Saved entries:
- - -
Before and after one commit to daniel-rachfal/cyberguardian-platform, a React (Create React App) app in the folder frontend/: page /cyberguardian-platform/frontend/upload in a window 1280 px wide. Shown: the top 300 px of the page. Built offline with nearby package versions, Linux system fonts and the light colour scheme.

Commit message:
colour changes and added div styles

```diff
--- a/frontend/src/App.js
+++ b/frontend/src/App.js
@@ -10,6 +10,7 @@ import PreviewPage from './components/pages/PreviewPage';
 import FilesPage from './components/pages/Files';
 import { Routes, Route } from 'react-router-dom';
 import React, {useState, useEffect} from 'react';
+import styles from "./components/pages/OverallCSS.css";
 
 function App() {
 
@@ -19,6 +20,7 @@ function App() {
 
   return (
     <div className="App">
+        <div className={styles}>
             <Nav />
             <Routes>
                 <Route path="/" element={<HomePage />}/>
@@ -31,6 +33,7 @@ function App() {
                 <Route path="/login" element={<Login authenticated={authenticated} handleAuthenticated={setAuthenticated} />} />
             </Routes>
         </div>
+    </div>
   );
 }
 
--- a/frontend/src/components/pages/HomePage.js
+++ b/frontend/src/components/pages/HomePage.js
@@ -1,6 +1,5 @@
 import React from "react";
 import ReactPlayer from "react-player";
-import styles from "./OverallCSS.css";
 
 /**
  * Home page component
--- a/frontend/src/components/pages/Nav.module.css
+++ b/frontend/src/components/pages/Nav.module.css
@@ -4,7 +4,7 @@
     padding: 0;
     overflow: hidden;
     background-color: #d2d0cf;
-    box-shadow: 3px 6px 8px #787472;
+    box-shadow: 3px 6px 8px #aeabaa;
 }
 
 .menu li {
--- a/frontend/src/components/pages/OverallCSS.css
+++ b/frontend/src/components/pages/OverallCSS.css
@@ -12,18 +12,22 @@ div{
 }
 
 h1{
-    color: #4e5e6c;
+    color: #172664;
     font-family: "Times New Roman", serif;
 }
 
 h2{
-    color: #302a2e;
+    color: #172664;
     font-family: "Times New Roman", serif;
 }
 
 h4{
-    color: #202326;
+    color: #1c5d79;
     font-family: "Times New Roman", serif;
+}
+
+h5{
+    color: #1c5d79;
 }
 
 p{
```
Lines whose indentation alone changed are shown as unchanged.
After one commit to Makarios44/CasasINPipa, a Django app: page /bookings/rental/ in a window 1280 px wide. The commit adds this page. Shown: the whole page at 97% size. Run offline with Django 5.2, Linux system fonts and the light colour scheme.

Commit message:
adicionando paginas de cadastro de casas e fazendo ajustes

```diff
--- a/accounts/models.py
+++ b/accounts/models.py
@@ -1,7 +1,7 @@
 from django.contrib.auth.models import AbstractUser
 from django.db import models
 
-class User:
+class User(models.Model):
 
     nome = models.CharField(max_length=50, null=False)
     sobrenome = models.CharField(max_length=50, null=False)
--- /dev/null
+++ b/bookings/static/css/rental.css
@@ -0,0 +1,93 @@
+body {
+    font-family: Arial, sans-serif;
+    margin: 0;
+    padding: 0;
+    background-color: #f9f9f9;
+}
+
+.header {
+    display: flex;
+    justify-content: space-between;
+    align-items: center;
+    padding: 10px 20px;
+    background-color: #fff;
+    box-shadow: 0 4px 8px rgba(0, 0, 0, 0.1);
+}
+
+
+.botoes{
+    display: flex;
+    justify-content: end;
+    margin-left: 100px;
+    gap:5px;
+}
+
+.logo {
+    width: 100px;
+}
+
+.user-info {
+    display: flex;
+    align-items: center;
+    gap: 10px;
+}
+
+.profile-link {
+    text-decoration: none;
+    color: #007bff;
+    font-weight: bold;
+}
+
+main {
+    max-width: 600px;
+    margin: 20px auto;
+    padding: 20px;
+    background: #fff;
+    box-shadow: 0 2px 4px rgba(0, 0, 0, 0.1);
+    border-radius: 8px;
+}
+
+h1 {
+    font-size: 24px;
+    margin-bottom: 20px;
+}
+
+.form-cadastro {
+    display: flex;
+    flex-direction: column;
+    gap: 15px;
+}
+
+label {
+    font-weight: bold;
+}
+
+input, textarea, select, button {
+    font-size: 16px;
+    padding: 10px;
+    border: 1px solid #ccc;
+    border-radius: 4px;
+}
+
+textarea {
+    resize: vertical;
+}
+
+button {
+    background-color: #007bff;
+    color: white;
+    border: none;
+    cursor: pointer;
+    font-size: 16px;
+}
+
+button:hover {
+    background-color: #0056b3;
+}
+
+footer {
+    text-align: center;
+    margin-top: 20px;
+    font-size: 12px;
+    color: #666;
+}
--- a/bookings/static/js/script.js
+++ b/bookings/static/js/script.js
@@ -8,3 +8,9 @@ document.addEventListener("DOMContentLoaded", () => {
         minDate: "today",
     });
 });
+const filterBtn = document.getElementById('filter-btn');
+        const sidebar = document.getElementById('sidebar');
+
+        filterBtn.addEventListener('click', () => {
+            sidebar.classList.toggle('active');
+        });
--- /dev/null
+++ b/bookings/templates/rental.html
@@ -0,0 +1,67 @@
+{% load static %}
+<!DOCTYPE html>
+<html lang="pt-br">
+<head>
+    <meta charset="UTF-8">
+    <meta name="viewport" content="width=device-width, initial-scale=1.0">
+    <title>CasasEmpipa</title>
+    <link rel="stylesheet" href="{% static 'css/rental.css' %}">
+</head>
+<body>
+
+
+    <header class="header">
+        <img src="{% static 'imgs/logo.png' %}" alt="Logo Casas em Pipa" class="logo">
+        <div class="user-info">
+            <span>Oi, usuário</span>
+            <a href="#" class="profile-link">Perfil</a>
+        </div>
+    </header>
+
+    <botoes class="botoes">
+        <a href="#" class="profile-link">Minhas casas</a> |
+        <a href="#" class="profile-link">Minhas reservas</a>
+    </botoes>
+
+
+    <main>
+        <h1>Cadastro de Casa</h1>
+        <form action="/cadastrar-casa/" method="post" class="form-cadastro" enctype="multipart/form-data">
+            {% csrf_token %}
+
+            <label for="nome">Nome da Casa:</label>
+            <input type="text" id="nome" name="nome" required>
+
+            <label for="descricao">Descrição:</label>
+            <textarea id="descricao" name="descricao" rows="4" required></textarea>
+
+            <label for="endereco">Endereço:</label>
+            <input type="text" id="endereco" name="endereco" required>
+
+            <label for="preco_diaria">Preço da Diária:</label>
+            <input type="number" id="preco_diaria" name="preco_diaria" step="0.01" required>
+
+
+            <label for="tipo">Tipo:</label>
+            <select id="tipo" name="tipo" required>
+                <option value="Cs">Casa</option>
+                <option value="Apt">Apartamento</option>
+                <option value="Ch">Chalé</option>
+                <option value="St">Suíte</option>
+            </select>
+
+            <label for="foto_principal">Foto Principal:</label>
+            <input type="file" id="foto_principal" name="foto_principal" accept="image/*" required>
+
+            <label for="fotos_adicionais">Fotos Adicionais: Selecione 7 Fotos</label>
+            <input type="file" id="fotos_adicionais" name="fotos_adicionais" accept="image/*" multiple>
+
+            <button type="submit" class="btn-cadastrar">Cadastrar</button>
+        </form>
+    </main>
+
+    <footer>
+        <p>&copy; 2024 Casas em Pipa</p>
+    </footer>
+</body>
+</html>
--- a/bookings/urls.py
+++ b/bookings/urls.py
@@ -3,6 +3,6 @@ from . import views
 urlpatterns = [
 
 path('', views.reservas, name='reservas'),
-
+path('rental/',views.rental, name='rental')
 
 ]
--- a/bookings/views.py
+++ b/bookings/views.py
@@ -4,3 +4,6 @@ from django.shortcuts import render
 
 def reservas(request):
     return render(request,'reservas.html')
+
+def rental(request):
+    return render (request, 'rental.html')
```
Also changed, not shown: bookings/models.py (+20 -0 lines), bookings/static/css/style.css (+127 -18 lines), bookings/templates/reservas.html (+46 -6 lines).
- - -
» WORK TASK:
Lines with the word "views" in the data need counting; report the count alone.

» WRITTEN ANSWER:
5